John Stanmeyer/VII
MSF lab tech team retests blood samples after the first screening show potential signs of sleeping sickness in a remote village outside of Kajo Keji, South Sudan. Over 500 people arrived this day by foot in order to have their blood tested for sleeping sickness with three cases confirmed positive.

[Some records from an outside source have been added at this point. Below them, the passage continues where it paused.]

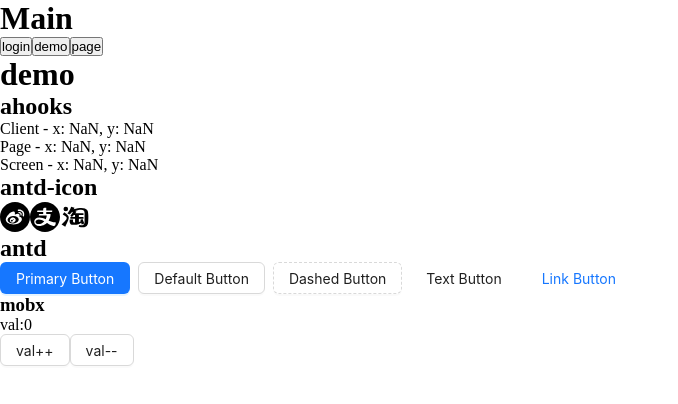
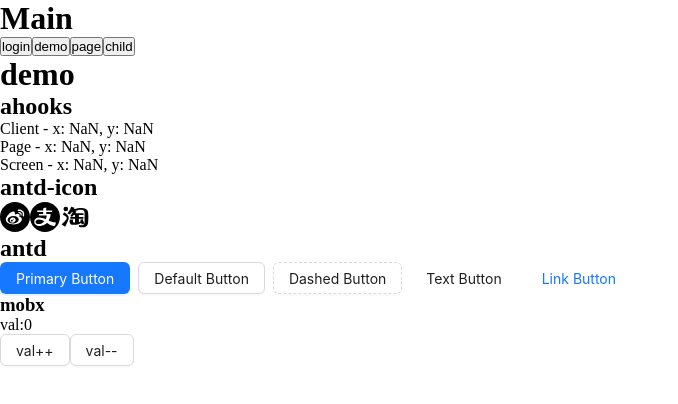
Before and after one commit to hanghang2/vite-react-demo, a React (Vite) app: page /#/Demo in a window 1280 px wide. Shown: the top 404 px of the page, without its empty margins (0-678 px from the left). Built offline with nearby package versions, Linux system fonts and the light colour scheme.

Commit message:
新增demo页面

```diff
--- a/src/layouts/Main/index.jsx
+++ b/src/layouts/Main/index.jsx
@@ -9,6 +9,7 @@
                 <button onClick={() => navigate('/Login')}>login</button>
                 <button onClick={() => navigate('/Demo')}>demo</button>
                 <button onClick={() => navigate('/Page')}>page</button>
+                <button onClick={() => navigate('/Child')}>child</button>
             </div>
             <div>
                 <Outlet/>
--- a/src/layouts/Router/index.jsx
+++ b/src/layouts/Router/index.jsx
@@ -1,9 +1,10 @@
 import { Route, Routes, HashRouter } from 'react-router-dom';
+import NotDefined from '@/pages/NotDefined';
+import Login from '@/pages/Login';
 import Main from '../Main';
-import Login from '@/pages/Login';
 import Page from '@/pages/Page';
 import Demo from '@/pages/Demo';
-import NotDefined from '@/pages/NotDefined';
+import Child from '@/pages/Child';
 
 const Router = () => {
     return (
@@ -13,6 +14,7 @@
                 <Route element={<Main/>} path="/">
                     <Route element={<Page/>} path='Page'/>
                     <Route element={<Demo/>} path='Demo'/>
+                    <Route element={<Child/>} path='Child'/>
                     <Route element={<NotDefined/>} path="*"/>
                 </Route>
             </Routes>
--- /dev/null
+++ b/src/pages/Child/index.jsx
@@ -0,0 +1,10 @@
+
+const Child = () => {
+    return (
+        <>
+            Child
+        </>
+    );
+};
+
+export default Child;
--- a/src/pages/Login/index.jsx
+++ b/src/pages/Login/index.jsx
@@ -10,6 +10,7 @@
             <div className={`${styles.title} flexCC m-20`}>
                 login
             </div>
+            <div className={styles.span}>span</div>
         </div>
     );
 };
--- a/src/pages/Login/index.module.scss
+++ b/src/pages/Login/index.module.scss
@@ -5,3 +5,6 @@
     color: $colorPrimary;
     border: 2px solid #1890ff;
 }
+.span{
+    font-size: 18px;
+}
```
Also changed, not shown: 1 other file (tests, documents, lock files or other folders).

For centuries, sleeping sickness, or Human African Trypanosomiasis (HAT), caused havoc in isolated reaches of Africa, preying on people with no access to medical care or those unaware of the biological dangers they faced when wading into a foreign land.Sleeping sickness is endemic in 36 African countries and around 60 million people are at risk of being infected. Spread by the bite of a tsetse fly, the disease was signaled by the onset of fever, headaches, and joint pain, followed by disorientation and profound fatigue that makes it difficult to stay awake—hence the name sleeping sickness.Sustained efforts to fight the disease have been largely successful, but there remain “hot spots” and “blind spots” in Central and West Africa, particularly in areas where conflict reigns but medical coverage and disease surveillance are weak. (Seventeen sub-Saharan Africa countries reported cases in 2009, for instance, and the Democratic Republic of Congo alone recorded three-quarters of all known cases.)Between 1986 and 2010, MSF teams in several countries screened nearly 3 million people and treated more than 51,000 for the disease. At present, MSF has sleeping sickness programs in several other African countries as well. Collectively, this experience has made clear the need not only for ongoing vigilance, but also for new and easier diagnostic tests and shorter, more adaptable treatment regimens for patients.VII Photo’s John Stanmeyer joined one of MSF’s mobile HAT teams, which was designed to augment fixed-site screening and treatment activities in Central Africa, allowing him a firsthand look at the modern-day effort to battle this age-old scourge.